§ **YOUR INSTRUCTIONS**:
Where the string "placeholder" appears in a line of the material below, copy that line.

-- DATASET EXTRACT follows --

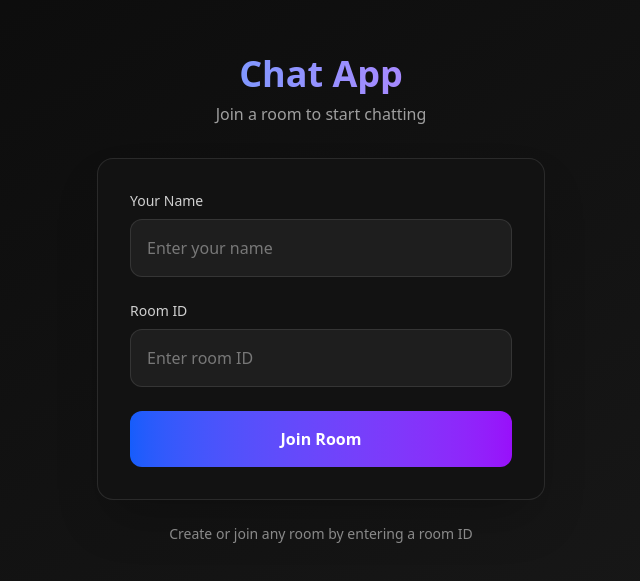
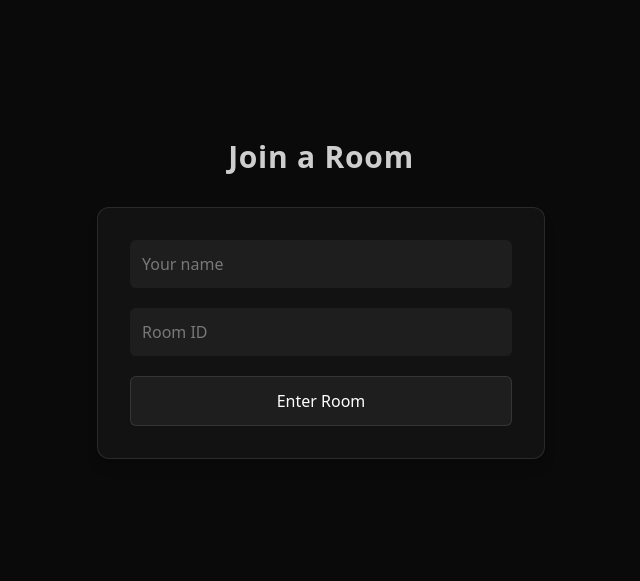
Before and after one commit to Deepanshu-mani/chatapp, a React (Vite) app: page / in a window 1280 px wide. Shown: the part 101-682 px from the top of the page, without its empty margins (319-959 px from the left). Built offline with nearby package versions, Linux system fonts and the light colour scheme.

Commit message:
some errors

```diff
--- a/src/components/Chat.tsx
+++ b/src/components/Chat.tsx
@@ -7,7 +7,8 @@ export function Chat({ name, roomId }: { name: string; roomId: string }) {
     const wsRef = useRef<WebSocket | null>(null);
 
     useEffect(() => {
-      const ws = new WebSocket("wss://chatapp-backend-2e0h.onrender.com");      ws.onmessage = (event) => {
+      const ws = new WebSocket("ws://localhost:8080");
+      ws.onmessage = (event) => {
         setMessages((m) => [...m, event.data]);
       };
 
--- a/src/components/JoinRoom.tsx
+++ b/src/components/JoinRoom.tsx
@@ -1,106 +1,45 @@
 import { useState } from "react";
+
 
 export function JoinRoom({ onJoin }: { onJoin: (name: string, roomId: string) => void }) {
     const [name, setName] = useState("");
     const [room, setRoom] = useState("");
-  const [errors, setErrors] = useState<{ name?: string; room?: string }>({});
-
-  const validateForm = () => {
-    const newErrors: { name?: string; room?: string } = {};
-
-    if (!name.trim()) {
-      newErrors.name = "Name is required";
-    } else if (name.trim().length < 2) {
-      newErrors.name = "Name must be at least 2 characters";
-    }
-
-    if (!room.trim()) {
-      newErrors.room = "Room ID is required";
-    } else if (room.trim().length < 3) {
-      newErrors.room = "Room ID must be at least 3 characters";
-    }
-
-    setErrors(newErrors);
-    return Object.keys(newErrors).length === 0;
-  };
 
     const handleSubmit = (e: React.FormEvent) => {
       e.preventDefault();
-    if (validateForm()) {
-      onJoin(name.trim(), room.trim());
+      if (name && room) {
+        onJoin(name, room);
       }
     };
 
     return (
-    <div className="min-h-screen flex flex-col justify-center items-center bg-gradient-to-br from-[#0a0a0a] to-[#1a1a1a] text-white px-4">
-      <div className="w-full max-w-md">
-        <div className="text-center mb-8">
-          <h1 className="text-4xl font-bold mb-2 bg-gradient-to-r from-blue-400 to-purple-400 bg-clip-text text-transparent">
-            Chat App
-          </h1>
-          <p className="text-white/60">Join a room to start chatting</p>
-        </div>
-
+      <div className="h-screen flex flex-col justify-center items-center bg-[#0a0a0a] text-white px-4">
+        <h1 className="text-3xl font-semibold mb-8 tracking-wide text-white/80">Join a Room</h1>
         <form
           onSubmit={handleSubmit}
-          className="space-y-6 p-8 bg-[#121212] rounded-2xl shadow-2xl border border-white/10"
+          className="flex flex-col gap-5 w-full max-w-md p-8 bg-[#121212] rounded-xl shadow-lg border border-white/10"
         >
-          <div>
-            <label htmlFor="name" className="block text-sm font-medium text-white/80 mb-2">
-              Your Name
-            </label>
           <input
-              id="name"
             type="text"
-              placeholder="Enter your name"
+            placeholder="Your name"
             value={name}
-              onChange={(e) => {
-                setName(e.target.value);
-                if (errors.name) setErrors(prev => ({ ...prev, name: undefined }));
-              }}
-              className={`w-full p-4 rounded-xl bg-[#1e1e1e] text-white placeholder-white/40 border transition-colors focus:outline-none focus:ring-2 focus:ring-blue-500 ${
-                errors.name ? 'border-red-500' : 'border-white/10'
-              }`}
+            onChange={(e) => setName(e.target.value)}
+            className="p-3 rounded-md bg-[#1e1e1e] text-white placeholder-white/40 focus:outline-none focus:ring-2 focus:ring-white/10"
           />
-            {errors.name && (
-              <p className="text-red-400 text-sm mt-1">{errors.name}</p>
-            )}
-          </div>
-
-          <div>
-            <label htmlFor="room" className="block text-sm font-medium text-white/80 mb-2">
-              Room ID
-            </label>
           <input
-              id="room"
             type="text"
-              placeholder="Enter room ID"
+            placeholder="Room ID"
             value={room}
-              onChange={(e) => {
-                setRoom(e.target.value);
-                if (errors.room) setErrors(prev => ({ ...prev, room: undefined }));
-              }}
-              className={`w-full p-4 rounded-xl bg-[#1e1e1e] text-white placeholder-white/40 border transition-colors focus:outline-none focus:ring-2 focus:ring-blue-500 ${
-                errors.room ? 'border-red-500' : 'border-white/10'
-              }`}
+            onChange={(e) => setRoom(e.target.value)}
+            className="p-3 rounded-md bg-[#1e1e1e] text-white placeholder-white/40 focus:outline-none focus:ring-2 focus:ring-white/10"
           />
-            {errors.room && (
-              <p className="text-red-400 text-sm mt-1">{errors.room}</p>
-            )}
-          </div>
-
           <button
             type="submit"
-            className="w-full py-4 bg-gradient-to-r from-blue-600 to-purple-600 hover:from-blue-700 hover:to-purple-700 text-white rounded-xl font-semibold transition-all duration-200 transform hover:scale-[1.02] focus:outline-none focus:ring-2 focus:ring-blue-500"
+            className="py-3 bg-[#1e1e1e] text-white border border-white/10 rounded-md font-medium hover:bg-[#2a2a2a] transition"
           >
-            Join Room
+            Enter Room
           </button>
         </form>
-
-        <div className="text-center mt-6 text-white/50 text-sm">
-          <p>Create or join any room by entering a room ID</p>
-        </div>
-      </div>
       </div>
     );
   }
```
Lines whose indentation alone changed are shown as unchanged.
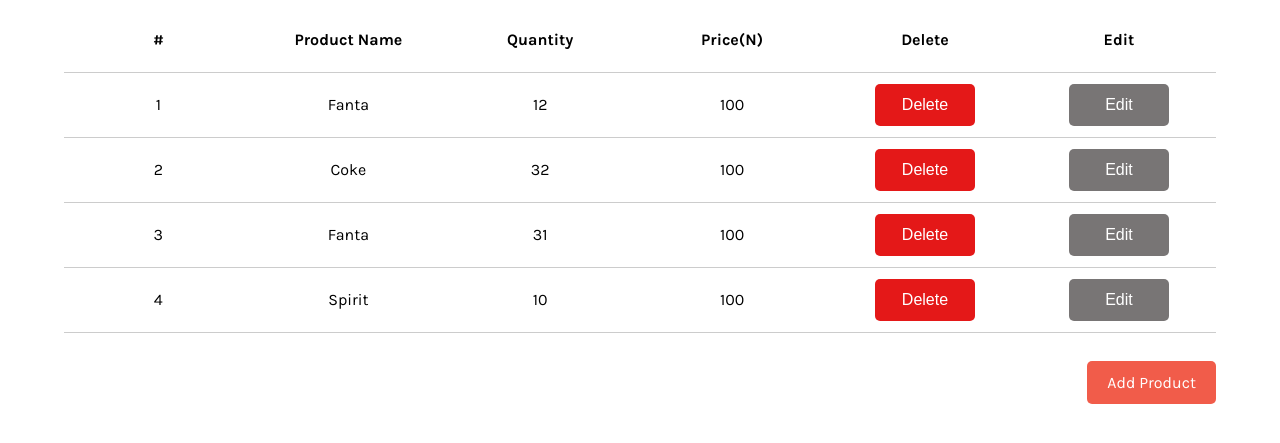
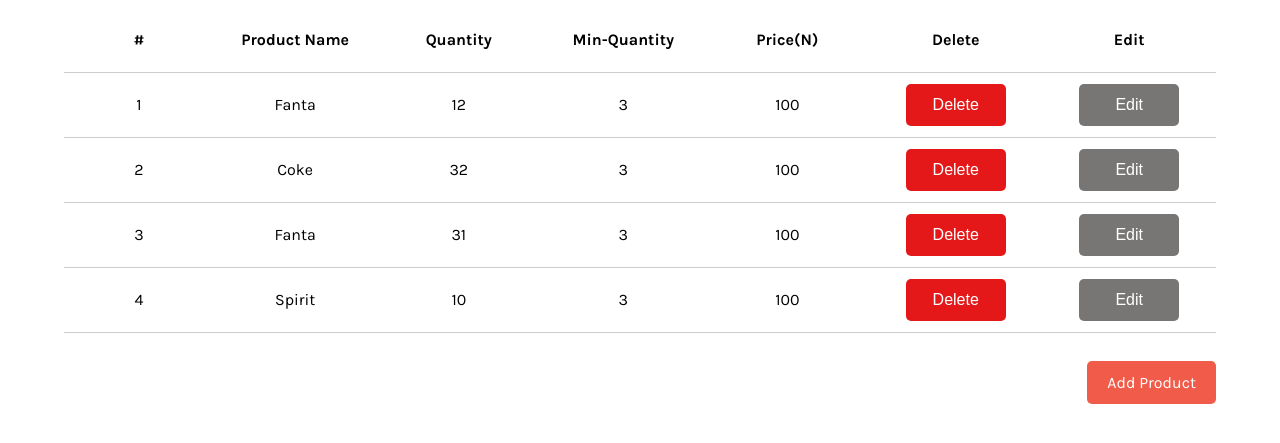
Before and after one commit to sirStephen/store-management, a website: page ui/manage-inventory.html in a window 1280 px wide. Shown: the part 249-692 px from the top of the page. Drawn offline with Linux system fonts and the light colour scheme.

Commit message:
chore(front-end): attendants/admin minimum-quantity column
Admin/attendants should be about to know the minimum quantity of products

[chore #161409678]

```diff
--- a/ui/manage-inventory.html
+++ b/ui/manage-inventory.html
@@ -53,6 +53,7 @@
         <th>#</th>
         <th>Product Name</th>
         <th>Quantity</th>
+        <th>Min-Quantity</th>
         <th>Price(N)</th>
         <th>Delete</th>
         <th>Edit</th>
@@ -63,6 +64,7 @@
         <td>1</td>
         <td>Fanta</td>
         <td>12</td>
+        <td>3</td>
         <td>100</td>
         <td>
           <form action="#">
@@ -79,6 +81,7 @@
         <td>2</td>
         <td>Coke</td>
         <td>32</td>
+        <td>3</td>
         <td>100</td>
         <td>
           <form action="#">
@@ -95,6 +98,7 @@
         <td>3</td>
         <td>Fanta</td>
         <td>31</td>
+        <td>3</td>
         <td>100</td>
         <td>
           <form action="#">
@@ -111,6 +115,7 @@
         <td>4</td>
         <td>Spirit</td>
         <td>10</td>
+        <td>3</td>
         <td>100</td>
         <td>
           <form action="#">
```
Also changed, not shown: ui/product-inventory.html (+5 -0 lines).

-- DATASET EXTRACT concluded --

§ **RESPONSE TO THE EXERCISE**:
-              placeholder="Enter your name"
+            placeholder="Your name"
-              className={`w-full p-4 rounded-xl bg-[#1e1e1e] text-white placeholder-white/40 border transition-colors focus:outline-none focus:ring-2 focus:ring-blue-500 ${
+            className="p-3 rounded-md bg-[#1e1e1e] text-white placeholder-white/40 focus:outline-none focus:ring-2 focus:ring-white/10"
-              placeholder="Enter room ID"
+            placeholder="Room ID"
-              className={`w-full p-4 rounded-xl bg-[#1e1e1e] text-white placeholder-white/40 border transition-colors focus:outline-none focus:ring-2 focus:ring-blue-500 ${
+            className="p-3 rounded-md bg-[#1e1e1e] text-white placeholder-white/40 focus:outline-none focus:ring-2 focus:ring-white/10"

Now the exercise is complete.